Thirteen members of Sioux City’s Fire Rescue who serve in Iowa Taks Force One returned home from Davenport, Iowa, Tuesday afternoon.  The special unit had been activated by Iowa Homeland Security on June 1st to assist Davenport agencies in searching for victims who were unaccounted for in the collapse of an apartment building in that city.  Lt. Joe Rodriquez serves in the unit, which also had members deployed from Cedar Rapids.

Task Force One brought a full cache of rescue equipment with them and worked in 12 hour shifts around the clock, with half of the personnel starting from 7 a.m. to 7 p.m.  Rodriquez says the Cedar Rapids group had arrived a day earlier and stabilized the buidling so it was safe to search for the remaining victims in the debris-filled basement.          

Rodriquez says the Task Force One wanted to bring closure to the families of the three missing victims and ensure nobody else was unaccounted for.

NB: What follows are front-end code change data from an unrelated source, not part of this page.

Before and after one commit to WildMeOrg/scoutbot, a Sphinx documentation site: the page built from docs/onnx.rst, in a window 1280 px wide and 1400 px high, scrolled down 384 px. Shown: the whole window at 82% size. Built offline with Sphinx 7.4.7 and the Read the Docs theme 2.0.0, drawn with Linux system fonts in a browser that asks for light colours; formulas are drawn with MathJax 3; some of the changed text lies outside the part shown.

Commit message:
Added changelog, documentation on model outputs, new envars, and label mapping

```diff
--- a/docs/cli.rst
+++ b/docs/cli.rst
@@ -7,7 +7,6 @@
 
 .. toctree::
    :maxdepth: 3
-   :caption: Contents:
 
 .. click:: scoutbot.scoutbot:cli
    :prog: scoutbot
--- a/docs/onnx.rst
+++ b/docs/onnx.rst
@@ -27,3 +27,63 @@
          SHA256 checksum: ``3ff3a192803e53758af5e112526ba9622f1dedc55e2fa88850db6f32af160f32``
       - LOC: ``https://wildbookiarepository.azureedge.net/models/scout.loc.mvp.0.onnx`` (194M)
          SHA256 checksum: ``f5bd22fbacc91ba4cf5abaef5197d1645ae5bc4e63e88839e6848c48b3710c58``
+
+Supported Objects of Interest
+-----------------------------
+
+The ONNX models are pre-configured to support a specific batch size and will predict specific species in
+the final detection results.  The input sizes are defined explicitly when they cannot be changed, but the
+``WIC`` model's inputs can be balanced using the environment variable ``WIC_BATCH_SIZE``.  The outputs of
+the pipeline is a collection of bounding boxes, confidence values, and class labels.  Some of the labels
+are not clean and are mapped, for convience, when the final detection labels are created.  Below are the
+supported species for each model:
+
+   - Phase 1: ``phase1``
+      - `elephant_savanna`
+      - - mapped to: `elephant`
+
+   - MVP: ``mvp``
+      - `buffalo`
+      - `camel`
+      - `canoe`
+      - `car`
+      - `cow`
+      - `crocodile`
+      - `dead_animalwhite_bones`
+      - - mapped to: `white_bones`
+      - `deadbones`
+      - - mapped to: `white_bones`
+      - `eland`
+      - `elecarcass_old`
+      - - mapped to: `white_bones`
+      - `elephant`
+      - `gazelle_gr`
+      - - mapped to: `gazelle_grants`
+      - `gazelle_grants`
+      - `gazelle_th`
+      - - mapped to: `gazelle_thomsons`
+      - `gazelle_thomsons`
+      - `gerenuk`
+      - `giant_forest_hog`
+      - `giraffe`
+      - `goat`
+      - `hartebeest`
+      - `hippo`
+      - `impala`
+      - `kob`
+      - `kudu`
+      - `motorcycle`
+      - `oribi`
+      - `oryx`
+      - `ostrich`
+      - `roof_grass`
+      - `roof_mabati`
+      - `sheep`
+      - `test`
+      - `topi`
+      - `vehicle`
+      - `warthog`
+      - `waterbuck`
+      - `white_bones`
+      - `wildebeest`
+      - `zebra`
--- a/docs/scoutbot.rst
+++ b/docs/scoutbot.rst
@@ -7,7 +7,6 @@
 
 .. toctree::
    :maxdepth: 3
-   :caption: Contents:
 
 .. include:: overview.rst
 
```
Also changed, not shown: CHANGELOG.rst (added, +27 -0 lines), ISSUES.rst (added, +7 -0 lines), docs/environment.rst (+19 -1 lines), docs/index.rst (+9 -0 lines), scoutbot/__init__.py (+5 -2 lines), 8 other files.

He says Task Force One trains year round for emergency situations, and has a variety of specialized personnel serving on it.

Rodriquez says the Task Force One members accomplished their mission in Davenport and the Sioux City and Cedar Rapids members worked seamlessly together in their search effort.



After a few weeks of modest improvements, drought conditions are again worsening in many parts of Iowa as the hottest, driest season of summer is about to begin. Despite a few recent rain showers that soaked some areas of Iowa, state climatologist Justin Glisan says many other areas remain bone-dry, and June is already starting out quite warm.

Computer models also indicate we may be trending toward near-normal precipitation to perhaps wetter-than-average conditions. Looking back at spring, which is traditionally March, April and May, it was the opposite.

Glisan says it’s shaping up to be the 20th driest spring on record for Iowa, and rainfall during May was scarce.

The just-concluded month was also warmer than normal.

A few counties in far eastern and northeastern Iowa are considered “normal” on the latest U-S Drought Monitor map, while roughly 53 counties are considered abnormally dry, and around 40 counties are in moderate to exceptional drought.



Iowa Senator Joni Ernst says the recent deal to raise the nation’s borrowing limit wasn’t perfect, but it was acceptable to enough Republicans and Democrats to avert a federal government default. President Biden said months ago he would not negotiate on raising the so-called debt ceiling, but the bill he signed last week includes spending reforms. Ernst and the rest of  Iowa’s congressional delegation voted for it. The deal removes work requirements for veterans and homeless adults who receive what are commonly called food stamps, but more older adults between the ages of 50 and 54 who do not have children will be required to work or be training for a new job. Ernst says that’s a big, huge win for Republicans.